The IRC-led REACH Consortium, one of two multi-sectoral partnerships that GAVI has funded to reach zero-dose and under-immunized children. Funded by Gavi, the Vaccine Alliance, REACH was designed to close the immunization gap in Ethiopia, Somalia, South Sudan, and Sudan. Powered by a network of global and local partners, the REACH Consortium works to extend services to those beyond the reach of government systems and ensure that no child, wherever they live, is left behind.  

Dr. Mesfin Teklu Tessema, Head of the Health Unit at the IRC said: “Climate change, conflict and poverty are increasing the likelihood and reach of public health risks at global scale. The need for scalable, evidence-based solutions to bridge the last-mile gap and shore up global health has never been clearer. In the fragile contexts where public health challenges have mounted in recent years, a partnership model that relies not only on the governments but on the full complement of actors delivers. The initial progress is promising: we have delivered 1.5 million vaccines in the Horn of Africa and negotiated increased accessed to underserved communities, with access increasing from 16% to 77% in the first year. The REACH, people-first model must become the rule rather than the exception- not only to reach the 25 fragile countries that are home to over 90% of zero-dose children worldwide, but to make progress against the widening health gap between stable and fragile contexts.”  

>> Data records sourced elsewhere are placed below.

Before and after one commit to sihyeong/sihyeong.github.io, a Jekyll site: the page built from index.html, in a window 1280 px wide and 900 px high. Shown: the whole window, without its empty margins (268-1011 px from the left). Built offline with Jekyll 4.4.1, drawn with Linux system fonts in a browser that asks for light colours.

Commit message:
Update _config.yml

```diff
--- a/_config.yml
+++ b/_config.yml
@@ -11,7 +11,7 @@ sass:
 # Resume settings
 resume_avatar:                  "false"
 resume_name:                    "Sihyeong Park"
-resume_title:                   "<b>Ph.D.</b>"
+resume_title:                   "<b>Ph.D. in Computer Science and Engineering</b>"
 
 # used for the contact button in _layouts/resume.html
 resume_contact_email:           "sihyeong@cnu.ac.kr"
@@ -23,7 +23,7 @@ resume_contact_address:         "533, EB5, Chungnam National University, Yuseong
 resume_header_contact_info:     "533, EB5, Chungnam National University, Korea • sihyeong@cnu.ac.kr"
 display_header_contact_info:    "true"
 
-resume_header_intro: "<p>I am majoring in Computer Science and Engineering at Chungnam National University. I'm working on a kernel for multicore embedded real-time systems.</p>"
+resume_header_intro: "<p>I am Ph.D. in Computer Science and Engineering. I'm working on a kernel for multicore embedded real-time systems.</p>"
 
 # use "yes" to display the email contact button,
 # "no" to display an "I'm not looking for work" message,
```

Earlier this year, the IRC launched the Movement Against Malnutrition with a single goal of ensuring no child dies of acute malnutrition. Despite the existence of a simple, affordable treatment – Ready-to-use-Therapeutic Food (RUTF) – in places where IRC works, less than 1 in 5 children historically receive this life-saving solution. The IRC champions a simplified treatment approach which is scalable, cost-effective and proven to help more than 90 percent of malnourished children treated with it recover. Central to scaling this approach is the role of Community Health Workers (CHWs) in bringing this lifesaving care directly to affected communities.  

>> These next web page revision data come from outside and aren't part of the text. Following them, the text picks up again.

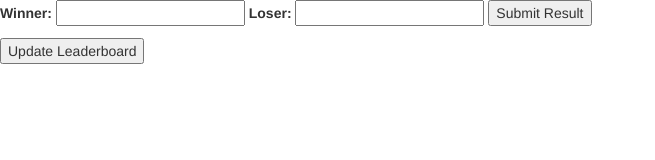
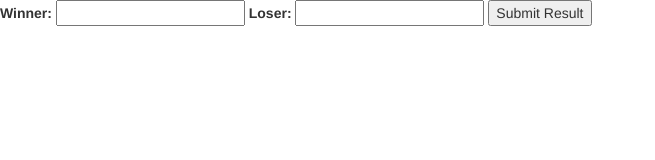
Before and after one commit to HannSO/makerthon-ping-pong-angular, a website: page index.html in a window 1280 px wide. Shown: the whole page, without its empty margins (0-655 px from the left). Drawn offline with nearby package versions, Linux system fonts and the light colour scheme; some packages are replaced by stand-ins of ours.

Commit message:
deleted unnecessary button

```diff
--- a/index.html
+++ b/index.html
@@ -29,9 +29,6 @@
     </section>
 
     <section class="Leaderboard" >
-      <form class="players-load">
-        <button id="submit" >Update Leaderboard</button>
-      </form>
       <ul class ="list-players">
         <li class="player" ng-repeat = "player in leadCtrl.players">
           <p>
```
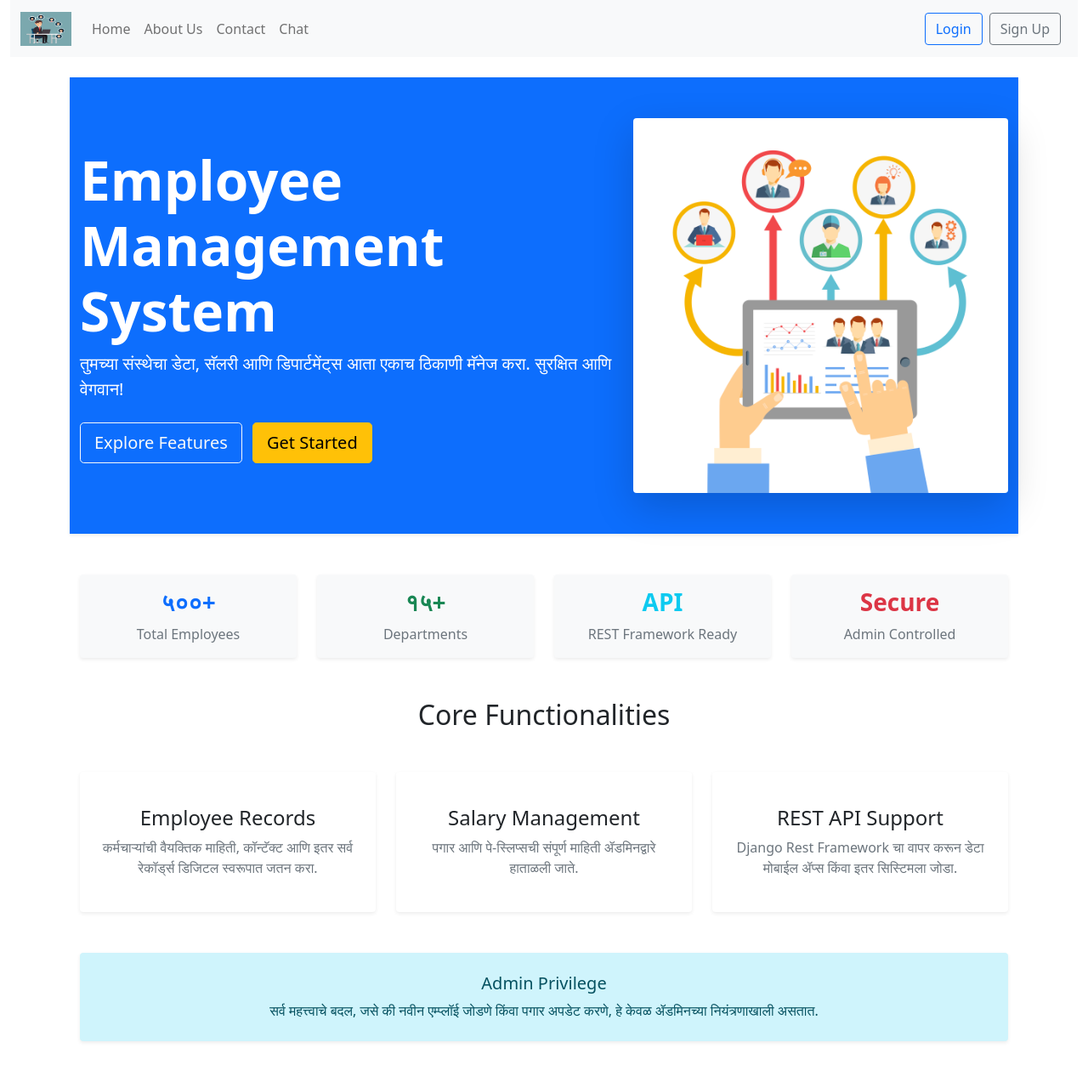
After one commit to coderpravin/Employee_Manament_API, a Django app: page /app/home-page in a window 1280 px wide. The commit adds this page. Shown: the whole page at 85% size. Run offline with Django 5.2, Linux system fonts and the light colour scheme.

Commit message:
feat : New home feature implemented on we

```diff
--- /dev/null
+++ b/app/templates/home.html
@@ -0,0 +1,99 @@
+{% extends 'base.html' %}
+{% load static %}
+
+{% block content %}
+<!-- Hero Section -->
+<div class="bg-primary text-white py-5 mb-5 shadow-sm">
+    <div class="container">
+        <div class="row align-items-center">
+            <div class="col-md-7">
+                <h1 class="display-3 fw-bold">Employee Management System</h1>
+                <p class="lead">तुमच्या संस्थेचा डेटा, सॅलरी आणि डिपार्टमेंट्स आता एकाच ठिकाणी मॅनेज करा. सुरक्षित आणि वेगवान!</p>
+                <div class="mt-4">
+                    <a href="#features" class="btn btn-outline-light btn-lg me-2">Explore Features</a>
+                    <a href="{% url 'users:login-user' %}" class="btn btn-warning btn-lg">Get Started</a>
+                </div>
+            </div>
+            <div class="col-md-5 text-center">
+                <img src="{% static 'images/dashboard.jpg' %}" alt="Dashboard" class="img-fluid rounded shadow-lg">
+            </div>
+        </div>
+    </div>
+</div>
+
+<div class="container mb-5">
+    <!-- Stat Cards Section (हे पेजला आकर्षक बनवते) -->
+    <div class="row text-center mb-5">
+        <div class="col-md-3">
+            <div class="card border-0 shadow-sm p-3 bg-light">
+                <h3 class="text-primary fw-bold">५००+</h3>
+                <p class="text-muted mb-0">Total Employees</p>
+            </div>
+        </div>
+        <div class="col-md-3">
+            <div class="card border-0 shadow-sm p-3 bg-light">
+                <h3 class="text-success fw-bold">१५+</h3>
+                <p class="text-muted mb-0">Departments</p>
+            </div>
+        </div>
+        <div class="col-md-3">
+            <div class="card border-0 shadow-sm p-3 bg-light">
+                <h3 class="text-info fw-bold">API</h3>
+                <p class="text-muted mb-0">REST Framework Ready</p>
+            </div>
+        </div>
+        <div class="col-md-3">
+            <div class="card border-0 shadow-sm p-3 bg-light">
+                <h3 class="text-danger fw-bold">Secure</h3>
+                <p class="text-muted mb-0">Admin Controlled</p>
+            </div>
+        </div>
+    </div>
+
+    <!-- Features Section -->
+    <div id="features" class="row g-4">
+        <h2 class="text-center mb-4">Core Functionalities</h2>
+
+        <!-- Feature 1 -->
+        <div class="col-md-4">
+            <div class="card h-100 border-0 shadow-sm text-center p-4">
+                <div class="mb-3">
+                    <i class="bi bi-people-fill fs-1 text-primary"></i>
+                </div>
+                <h4>Employee Records</h4>
+                <p class="text-muted">कर्मचाऱ्यांची वैयक्तिक माहिती, कॉन्टॅक्ट आणि इतर सर्व रेकॉर्ड्स डिजिटल स्वरूपात जतन करा.</p>
+            </div>
+        </div>
+
+        <!-- Feature 2 -->
+        <div class="col-md-4">
+            <div class="card h-100 border-0 shadow-sm text-center p-4">
+                <div class="mb-3">
+                    <i class="bi bi-currency-dollar fs-1 text-success"></i>
+                </div>
+                <h4>Salary Management</h4>
+                <p class="text-muted">पगार आणि पे-स्लिप्सची संपूर्ण माहिती ॲडमिनद्वारे हाताळली जाते.</p>
+            </div>
+        </div>
+
+        <!-- Feature 3 -->
+        <div class="col-md-4">
+            <div class="card h-100 border-0 shadow-sm text-center p-4">
+                <div class="mb-3">
+                    <i class="bi bi-gear-fill fs-1 text-secondary"></i>
+                </div>
+                <h4>REST API Support</h4>
+                <p class="text-muted">Django Rest Framework चा वापर करून डेटा मोबाईल ॲप्स किंवा इतर सिस्टिमला जोडा.</p>
+            </div>
+        </div>
+    </div>
+</div>
+
+<!-- Admin Note Section -->
+<div class="container mb-5">
+    <div class="alert alert-info border-0 shadow-sm p-4 text-center">
+        <h5><i class="bi bi-shield-lock-fill"></i> Admin Privilege</h5>
+        <p class="mb-0">सर्व महत्त्वाचे बदल, जसे की नवीन एम्प्लॉई जोडणे किंवा पगार अपडेट करणे, हे केवळ ॲडमिनच्या नियंत्रणाखाली असतात.</p>
+    </div>
+</div>
+{% endblock content %}
--- a/app/urls.py
+++ b/app/urls.py
@@ -17,6 +17,7 @@ urlpatterns = [
 
     path('about-page', views.about_page, name="about-page"),
     path('contact-page', views.contact_page, name="contact-page"),
+    path('home-page', views.home_page, name="home-page"),
 
 
 
--- a/app/views.py
+++ b/app/views.py
@@ -106,3 +106,6 @@ def contact_page(request):
 
 def about_page(request):
     return render(request, 'about.html')
+
+def home_page(request):
+    return render(request, 'home.html')
--- a/templates/base.html
+++ b/templates/base.html
@@ -29,7 +29,7 @@
                 <div class="collapse navbar-collapse" id="navbarNav">
                     <ul class="navbar-nav">
                         <li class="nav-item">
-                        <a class="nav-link active" aria-current="page" href="#">Home</a>
+                        <a class="nav-link"  href="{% url "home-page" %}">Home</a>
                         </li>
                         <li class="nav-item">
                         <a class="nav-link" href="{% url 'about-page' %}">About Us</a>
```
Also changed, not shown: static/images/dashboard.jpg (added).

The IRC also supports women and girls living in fragile settings worldwide with simple, cost-effective, proven solutions to address sexual and maternal health– including working with local partners on ensuring minimum sexual and maternal health services in emergencies, and reaching the last mile through women’s self-care where health services or healthcare workers are unavailable. Flexible and sustained investment in comprehensive sexual and reproductive health must expand to ensure women and children survive and thrive. 

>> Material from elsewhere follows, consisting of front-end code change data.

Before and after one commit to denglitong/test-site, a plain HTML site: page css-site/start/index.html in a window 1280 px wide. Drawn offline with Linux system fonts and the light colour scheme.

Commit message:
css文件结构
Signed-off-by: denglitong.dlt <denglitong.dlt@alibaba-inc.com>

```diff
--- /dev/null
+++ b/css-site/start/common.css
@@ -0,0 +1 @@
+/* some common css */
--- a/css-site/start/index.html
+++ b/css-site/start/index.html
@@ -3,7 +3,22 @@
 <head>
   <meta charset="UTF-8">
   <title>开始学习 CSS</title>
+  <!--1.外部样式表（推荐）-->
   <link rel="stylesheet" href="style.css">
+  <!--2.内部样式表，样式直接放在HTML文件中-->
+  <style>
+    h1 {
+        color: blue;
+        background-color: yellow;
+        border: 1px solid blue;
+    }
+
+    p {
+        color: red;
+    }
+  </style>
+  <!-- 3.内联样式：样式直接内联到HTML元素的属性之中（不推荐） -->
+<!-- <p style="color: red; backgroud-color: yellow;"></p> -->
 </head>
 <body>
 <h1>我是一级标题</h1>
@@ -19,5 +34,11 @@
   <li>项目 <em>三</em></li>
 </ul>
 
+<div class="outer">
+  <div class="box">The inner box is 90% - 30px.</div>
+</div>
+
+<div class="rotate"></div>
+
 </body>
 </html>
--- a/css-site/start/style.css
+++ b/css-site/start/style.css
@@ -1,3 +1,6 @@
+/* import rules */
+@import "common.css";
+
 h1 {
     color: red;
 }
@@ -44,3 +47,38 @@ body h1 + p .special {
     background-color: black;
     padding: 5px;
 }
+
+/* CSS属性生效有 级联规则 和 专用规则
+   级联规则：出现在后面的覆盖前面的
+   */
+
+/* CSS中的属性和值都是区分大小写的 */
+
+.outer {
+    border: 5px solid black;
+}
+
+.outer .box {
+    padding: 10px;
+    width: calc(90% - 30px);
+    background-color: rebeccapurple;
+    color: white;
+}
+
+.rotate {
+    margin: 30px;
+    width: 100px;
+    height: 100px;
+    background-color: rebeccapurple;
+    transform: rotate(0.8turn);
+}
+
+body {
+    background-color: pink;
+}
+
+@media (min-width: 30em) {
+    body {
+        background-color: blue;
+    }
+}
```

The IRC's health programs reach people in over 40 countries, providing life-saving services and tackling the root causes of disease. IRC’s health programming has reached 23.8 million people last year. Health comprises nearly half of the IRC’s program portfolio globally with a focus on scaling six priority areas including immunization, nutrition, contraception, infection prevention and control, and provision of clean water.